- _Entries shown_:
((
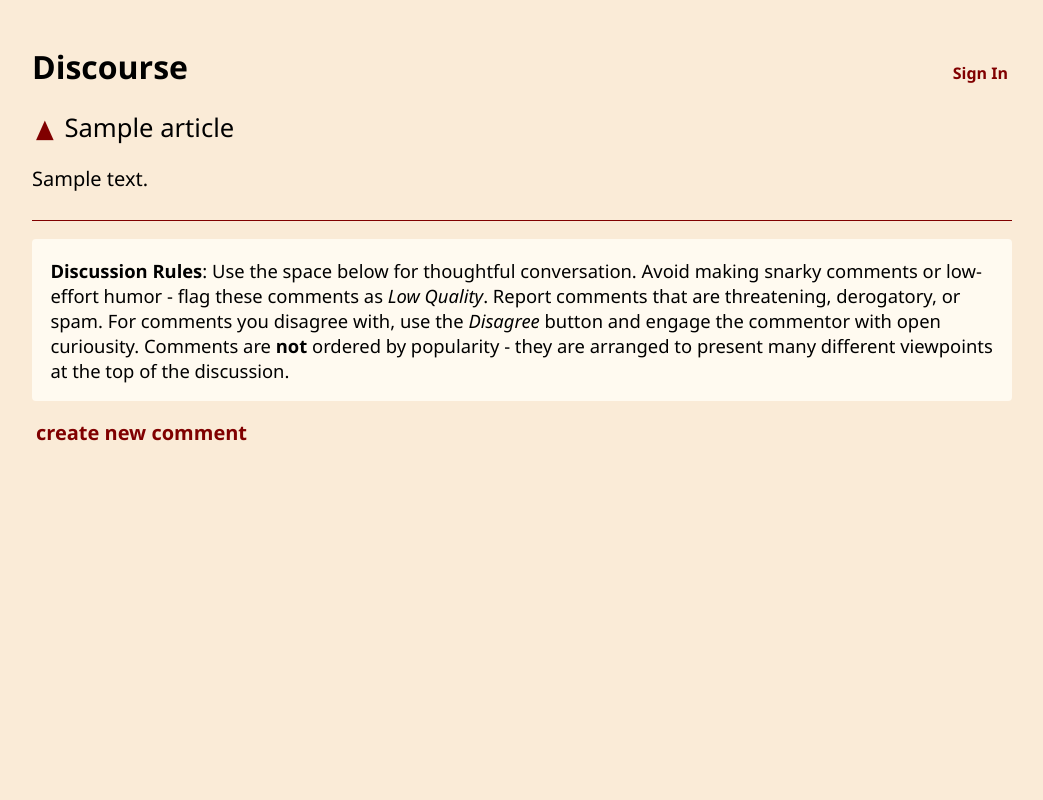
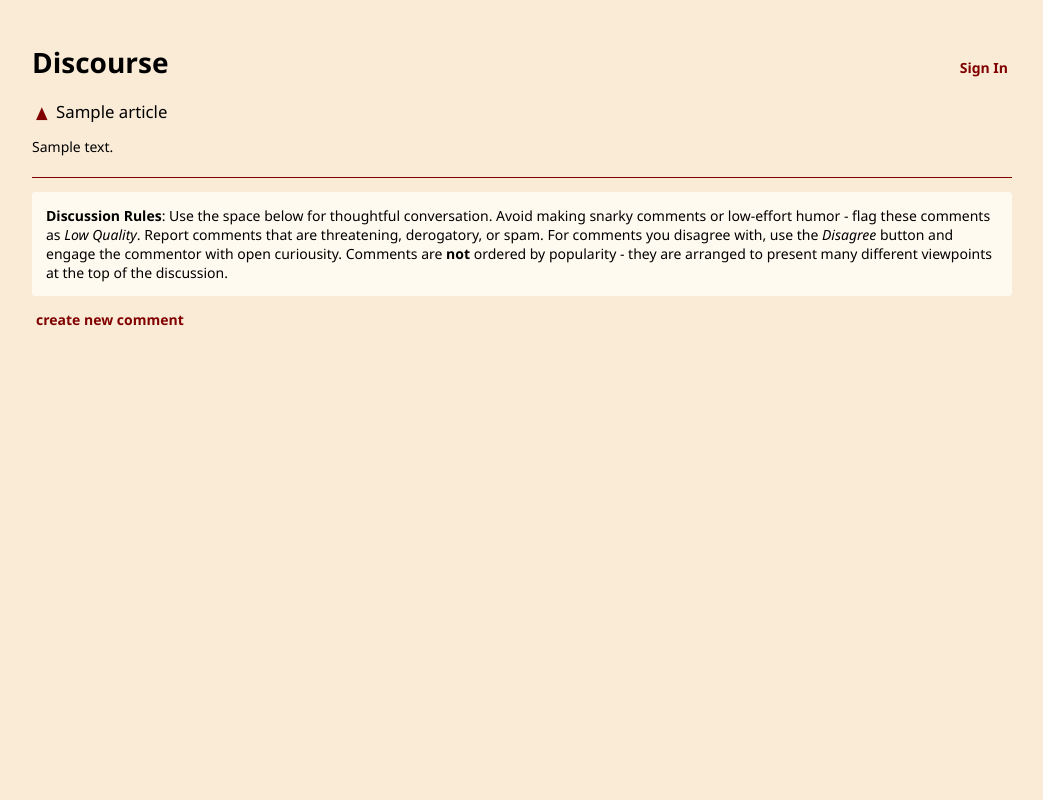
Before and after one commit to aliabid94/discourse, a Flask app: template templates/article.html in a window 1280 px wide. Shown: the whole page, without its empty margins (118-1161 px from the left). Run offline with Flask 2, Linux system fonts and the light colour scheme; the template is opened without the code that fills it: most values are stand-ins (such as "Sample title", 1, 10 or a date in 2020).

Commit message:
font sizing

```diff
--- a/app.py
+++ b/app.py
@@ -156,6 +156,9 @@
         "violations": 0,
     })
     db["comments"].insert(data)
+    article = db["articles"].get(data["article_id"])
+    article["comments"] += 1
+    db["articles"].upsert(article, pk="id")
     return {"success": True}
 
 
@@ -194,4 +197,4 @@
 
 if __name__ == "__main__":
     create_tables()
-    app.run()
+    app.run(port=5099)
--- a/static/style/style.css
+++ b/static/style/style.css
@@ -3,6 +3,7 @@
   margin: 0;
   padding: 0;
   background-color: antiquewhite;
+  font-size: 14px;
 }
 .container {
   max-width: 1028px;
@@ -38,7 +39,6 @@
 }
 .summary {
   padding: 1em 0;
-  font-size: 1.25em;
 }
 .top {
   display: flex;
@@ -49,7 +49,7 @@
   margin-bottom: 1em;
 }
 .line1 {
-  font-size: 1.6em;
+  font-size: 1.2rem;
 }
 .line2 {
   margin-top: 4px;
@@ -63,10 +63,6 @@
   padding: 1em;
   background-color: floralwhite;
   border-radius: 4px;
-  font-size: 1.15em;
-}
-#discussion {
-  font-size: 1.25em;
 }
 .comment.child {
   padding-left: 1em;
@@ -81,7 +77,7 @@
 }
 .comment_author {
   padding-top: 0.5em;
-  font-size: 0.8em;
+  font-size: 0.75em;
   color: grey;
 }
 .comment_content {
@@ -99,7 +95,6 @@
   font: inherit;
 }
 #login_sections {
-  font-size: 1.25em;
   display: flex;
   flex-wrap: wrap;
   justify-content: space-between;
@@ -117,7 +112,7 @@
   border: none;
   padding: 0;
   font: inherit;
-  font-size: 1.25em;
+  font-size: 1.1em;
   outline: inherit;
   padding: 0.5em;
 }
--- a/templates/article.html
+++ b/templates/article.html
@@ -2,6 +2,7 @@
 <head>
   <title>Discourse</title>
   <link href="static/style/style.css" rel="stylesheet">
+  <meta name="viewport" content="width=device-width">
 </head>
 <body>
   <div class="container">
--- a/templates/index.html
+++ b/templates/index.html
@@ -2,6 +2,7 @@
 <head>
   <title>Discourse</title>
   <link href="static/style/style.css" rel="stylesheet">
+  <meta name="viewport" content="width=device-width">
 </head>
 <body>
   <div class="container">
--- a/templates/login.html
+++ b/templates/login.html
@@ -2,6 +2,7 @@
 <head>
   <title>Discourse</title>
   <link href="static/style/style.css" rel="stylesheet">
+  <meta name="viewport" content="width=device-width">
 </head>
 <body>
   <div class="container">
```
))
- _Work instructions_: Within the data above, filter for lines containing the word "size" and copy each one.

- _Problem solution_:
+  font-size: 14px;
-  font-size: 1.25em;
-  font-size: 1.6em;
+  font-size: 1.2rem;
-  font-size: 1.15em;
-  font-size: 1.25em;
-  font-size: 0.8em;
+  font-size: 0.75em;
-  font-size: 1.25em;
-  font-size: 1.25em;
+  font-size: 1.1em;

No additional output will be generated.